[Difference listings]
= Beginning of Section =
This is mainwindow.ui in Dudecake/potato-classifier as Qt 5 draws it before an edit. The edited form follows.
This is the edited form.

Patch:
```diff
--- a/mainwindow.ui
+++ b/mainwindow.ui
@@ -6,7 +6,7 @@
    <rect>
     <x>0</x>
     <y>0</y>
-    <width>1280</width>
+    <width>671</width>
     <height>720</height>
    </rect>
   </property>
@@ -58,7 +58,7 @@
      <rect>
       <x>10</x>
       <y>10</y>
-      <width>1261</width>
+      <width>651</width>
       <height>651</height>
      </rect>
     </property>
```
= End of Section =
= Beginning of Section =
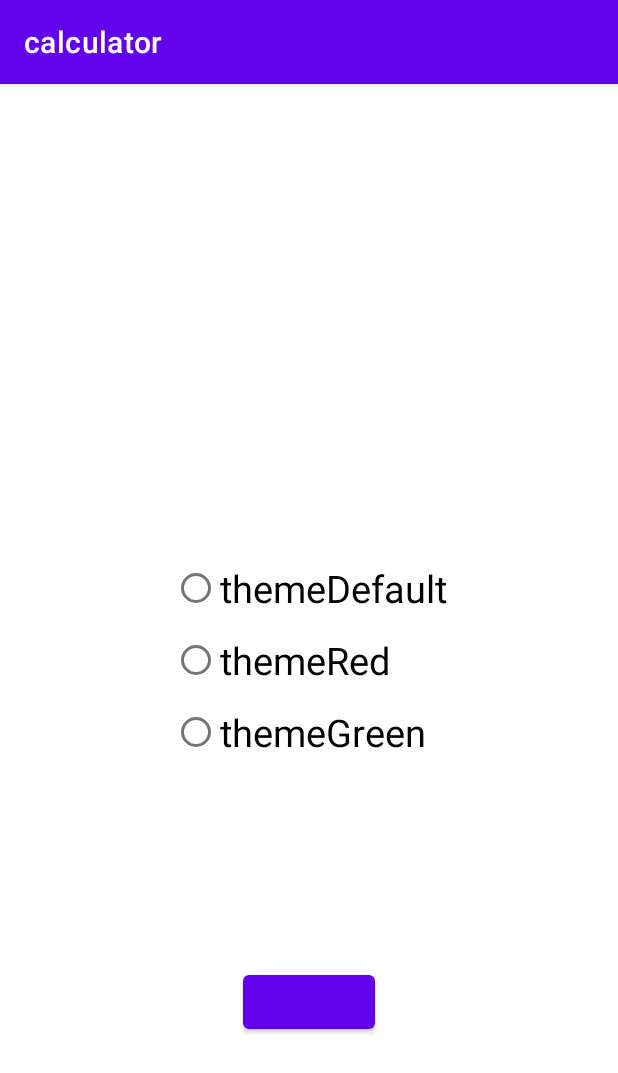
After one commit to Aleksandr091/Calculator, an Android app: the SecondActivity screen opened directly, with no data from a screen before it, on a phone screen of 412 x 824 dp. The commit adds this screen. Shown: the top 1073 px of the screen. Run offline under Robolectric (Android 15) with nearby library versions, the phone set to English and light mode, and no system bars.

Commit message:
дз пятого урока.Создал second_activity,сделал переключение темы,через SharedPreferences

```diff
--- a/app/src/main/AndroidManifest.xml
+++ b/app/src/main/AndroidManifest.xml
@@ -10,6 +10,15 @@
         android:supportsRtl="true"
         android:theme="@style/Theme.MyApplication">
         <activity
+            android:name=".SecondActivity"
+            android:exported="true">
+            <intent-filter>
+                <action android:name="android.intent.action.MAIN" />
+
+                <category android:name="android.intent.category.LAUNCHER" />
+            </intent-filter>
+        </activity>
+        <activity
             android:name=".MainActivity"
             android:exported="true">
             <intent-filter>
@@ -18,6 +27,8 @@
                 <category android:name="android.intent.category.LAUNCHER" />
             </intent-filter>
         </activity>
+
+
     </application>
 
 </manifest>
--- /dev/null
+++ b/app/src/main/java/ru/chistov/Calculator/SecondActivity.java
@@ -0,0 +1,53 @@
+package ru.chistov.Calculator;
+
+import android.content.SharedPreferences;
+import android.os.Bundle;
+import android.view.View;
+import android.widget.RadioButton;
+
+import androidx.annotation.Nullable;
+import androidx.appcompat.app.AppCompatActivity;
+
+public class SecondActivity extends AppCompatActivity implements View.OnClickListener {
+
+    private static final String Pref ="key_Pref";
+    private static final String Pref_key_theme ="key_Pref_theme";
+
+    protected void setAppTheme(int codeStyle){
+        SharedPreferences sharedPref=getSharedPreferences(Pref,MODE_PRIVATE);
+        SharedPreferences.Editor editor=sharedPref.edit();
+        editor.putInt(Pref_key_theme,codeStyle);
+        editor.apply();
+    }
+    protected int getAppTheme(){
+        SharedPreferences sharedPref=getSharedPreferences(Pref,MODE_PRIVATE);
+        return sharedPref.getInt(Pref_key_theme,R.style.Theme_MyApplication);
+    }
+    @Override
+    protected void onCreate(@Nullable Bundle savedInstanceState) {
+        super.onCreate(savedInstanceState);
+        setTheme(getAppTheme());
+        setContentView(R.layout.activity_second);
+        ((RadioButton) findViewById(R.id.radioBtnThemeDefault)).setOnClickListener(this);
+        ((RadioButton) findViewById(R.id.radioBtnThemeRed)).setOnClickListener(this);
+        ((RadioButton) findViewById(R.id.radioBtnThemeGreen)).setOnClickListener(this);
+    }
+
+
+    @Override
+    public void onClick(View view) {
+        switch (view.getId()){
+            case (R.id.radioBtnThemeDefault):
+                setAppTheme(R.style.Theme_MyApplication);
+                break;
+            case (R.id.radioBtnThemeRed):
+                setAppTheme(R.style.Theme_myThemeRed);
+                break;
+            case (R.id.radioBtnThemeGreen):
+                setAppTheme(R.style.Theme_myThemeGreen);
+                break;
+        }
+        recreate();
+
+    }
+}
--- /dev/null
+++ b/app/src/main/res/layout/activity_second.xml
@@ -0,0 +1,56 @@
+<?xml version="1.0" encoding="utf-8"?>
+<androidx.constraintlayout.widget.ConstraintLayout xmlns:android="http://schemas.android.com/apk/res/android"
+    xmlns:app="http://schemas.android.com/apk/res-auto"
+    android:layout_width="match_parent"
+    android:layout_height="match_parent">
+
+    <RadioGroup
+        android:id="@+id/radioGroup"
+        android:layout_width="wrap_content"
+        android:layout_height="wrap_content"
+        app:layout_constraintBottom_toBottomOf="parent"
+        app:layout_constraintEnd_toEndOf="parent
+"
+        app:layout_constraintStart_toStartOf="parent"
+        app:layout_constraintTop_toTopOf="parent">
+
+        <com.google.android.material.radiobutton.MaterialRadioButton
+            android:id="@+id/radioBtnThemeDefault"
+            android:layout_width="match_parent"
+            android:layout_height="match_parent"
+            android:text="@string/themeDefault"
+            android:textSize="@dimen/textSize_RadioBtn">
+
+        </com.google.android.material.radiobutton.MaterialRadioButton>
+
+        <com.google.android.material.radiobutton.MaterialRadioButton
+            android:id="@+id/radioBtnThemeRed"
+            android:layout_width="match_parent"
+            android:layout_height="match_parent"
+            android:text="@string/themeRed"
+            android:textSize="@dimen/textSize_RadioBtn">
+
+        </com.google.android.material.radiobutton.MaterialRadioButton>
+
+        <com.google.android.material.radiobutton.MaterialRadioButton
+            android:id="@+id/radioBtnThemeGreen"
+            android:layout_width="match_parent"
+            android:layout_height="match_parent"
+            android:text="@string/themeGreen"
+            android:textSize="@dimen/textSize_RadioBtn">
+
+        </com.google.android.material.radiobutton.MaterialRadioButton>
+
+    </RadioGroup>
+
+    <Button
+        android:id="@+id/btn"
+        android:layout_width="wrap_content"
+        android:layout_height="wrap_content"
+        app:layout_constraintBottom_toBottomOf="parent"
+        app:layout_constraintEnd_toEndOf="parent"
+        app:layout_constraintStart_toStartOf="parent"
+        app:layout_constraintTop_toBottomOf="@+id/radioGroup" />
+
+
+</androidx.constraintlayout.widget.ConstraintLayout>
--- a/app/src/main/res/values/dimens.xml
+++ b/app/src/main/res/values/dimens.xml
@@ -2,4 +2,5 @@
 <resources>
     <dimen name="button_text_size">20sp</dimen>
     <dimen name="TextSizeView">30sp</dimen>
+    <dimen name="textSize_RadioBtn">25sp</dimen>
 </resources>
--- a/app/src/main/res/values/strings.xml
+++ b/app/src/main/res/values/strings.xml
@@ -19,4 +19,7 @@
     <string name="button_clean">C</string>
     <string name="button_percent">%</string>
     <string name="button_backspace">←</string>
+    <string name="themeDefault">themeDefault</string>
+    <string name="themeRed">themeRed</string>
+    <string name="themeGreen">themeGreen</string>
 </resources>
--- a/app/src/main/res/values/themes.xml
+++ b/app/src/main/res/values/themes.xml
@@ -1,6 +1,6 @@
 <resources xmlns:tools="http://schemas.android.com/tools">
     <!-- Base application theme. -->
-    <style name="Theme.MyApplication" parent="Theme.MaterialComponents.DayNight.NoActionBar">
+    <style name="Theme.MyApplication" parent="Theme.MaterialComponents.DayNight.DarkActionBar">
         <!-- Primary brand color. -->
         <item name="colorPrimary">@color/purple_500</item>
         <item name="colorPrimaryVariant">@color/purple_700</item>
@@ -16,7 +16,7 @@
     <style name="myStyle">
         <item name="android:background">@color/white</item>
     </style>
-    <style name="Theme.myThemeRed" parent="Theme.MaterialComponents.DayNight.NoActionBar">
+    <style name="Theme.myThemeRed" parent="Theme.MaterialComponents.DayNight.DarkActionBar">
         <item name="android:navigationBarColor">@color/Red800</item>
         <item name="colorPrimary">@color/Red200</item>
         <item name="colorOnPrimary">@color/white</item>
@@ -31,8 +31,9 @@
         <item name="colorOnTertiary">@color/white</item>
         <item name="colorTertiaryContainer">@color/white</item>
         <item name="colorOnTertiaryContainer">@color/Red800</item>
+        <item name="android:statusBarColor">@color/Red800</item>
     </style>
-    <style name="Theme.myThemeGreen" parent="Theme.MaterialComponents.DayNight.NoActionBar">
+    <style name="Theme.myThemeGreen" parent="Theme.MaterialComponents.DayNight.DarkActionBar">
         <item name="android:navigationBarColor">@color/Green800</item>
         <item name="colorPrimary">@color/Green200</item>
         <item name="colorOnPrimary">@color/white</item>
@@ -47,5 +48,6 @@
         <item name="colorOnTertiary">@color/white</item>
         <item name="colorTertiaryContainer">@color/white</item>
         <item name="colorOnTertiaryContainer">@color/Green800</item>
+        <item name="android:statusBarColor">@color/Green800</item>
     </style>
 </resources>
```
= End of Section =
= Beginning of Section =
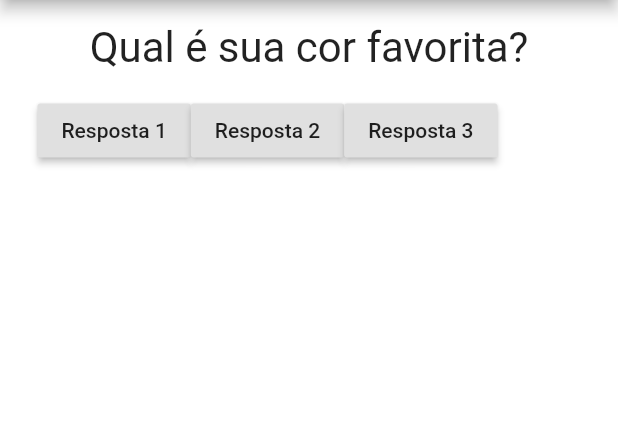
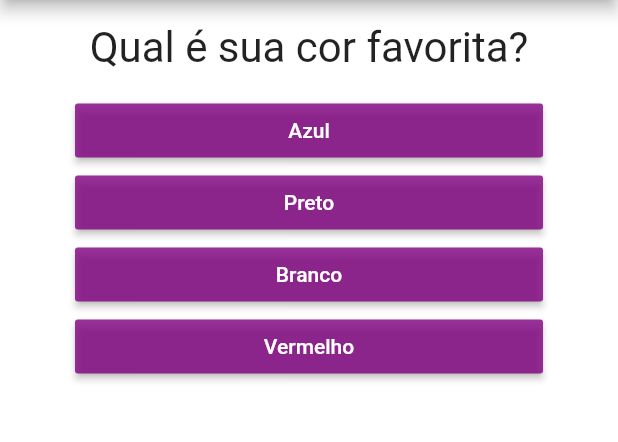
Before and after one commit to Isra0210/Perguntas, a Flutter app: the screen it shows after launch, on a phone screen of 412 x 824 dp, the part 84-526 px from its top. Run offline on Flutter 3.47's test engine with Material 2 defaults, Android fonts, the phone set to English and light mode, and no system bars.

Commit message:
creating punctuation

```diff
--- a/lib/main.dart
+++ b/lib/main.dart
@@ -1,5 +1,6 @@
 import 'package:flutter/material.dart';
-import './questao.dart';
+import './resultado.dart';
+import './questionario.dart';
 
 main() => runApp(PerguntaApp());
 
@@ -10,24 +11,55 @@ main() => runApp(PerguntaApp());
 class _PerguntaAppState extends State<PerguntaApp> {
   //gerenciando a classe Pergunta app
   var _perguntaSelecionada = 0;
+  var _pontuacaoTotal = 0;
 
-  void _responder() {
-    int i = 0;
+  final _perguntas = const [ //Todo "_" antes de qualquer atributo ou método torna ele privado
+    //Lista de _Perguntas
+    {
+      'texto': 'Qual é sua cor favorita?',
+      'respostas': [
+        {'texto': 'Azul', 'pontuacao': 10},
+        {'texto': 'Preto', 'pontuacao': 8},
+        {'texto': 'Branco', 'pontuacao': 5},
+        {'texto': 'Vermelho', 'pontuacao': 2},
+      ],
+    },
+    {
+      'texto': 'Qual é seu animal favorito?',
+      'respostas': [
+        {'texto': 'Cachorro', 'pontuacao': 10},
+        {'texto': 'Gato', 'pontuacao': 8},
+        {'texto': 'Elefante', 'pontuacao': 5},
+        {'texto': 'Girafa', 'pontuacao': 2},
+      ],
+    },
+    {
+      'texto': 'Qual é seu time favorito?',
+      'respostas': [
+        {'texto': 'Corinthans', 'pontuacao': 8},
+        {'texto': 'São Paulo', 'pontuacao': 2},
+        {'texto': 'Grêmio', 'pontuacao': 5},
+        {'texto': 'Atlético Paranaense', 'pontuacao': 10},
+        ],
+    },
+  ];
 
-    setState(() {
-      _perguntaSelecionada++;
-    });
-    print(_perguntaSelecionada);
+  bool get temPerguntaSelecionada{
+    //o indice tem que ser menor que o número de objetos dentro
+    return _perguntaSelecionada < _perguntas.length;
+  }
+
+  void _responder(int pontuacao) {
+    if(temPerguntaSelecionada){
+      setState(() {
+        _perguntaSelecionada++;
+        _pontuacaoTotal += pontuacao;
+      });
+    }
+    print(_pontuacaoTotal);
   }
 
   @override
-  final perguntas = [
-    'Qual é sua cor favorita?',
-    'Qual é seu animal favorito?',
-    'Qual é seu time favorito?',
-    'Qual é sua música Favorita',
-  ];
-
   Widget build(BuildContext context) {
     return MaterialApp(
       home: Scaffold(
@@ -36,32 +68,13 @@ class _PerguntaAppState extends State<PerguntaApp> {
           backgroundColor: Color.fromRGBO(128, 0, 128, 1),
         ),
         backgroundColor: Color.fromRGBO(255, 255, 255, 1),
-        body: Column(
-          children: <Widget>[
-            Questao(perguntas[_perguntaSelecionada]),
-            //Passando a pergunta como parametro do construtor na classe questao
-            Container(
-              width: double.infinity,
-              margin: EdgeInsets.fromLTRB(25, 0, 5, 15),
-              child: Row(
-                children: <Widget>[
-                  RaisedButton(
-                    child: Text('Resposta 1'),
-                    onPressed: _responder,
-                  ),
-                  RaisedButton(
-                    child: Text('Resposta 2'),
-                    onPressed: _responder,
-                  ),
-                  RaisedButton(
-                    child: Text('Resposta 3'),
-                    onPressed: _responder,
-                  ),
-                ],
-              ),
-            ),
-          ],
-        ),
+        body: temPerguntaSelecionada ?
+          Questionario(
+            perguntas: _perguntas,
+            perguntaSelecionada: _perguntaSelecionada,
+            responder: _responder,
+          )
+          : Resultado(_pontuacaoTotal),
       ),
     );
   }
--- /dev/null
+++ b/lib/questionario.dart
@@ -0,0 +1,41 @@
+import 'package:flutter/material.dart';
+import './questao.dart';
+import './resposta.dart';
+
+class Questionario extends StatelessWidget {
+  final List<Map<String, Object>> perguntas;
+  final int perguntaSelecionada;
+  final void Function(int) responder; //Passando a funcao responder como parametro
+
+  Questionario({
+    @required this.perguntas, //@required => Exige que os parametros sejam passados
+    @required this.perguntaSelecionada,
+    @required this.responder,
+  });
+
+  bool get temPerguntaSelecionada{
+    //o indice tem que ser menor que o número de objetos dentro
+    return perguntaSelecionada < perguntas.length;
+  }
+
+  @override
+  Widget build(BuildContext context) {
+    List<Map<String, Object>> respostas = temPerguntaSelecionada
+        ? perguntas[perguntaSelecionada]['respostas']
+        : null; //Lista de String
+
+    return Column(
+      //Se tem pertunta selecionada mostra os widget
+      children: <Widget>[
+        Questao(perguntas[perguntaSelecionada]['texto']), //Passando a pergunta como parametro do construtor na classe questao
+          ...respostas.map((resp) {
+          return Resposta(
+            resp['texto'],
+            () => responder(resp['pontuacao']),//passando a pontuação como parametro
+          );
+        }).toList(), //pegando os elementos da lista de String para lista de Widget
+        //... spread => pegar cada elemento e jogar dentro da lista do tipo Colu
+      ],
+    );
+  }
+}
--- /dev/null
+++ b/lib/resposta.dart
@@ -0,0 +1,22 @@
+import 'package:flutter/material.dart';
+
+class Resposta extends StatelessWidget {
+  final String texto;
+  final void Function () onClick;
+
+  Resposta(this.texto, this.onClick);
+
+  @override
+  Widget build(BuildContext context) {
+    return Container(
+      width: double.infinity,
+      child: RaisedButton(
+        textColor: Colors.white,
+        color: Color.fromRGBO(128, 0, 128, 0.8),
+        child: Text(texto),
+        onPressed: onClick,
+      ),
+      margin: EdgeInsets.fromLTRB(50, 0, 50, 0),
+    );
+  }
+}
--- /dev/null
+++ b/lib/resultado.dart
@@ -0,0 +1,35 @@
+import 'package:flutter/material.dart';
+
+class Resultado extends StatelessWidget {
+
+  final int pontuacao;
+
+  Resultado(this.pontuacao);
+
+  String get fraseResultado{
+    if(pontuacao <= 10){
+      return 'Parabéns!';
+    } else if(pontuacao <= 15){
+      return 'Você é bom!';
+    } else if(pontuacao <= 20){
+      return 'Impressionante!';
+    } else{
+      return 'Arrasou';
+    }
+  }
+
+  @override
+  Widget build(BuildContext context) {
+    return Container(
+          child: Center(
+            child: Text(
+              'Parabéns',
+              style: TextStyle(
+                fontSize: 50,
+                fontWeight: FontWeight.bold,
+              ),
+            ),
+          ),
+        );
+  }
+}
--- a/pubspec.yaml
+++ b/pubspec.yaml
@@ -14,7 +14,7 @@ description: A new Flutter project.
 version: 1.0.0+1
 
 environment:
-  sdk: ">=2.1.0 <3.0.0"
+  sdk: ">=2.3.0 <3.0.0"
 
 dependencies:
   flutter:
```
= End of Section =
In the entries above, some lines hold the string "void". Copy each of them.

* **COMPLETED TASK**
+    protected void setAppTheme(int codeStyle){
+    protected void onCreate(@Nullable Bundle savedInstanceState) {
+    public void onClick(View view) {
-  void _responder() {
+  void _responder(int pontuacao) {
+  final void Function(int) responder; //Passando a funcao responder como parametro
+  final void Function () onClick;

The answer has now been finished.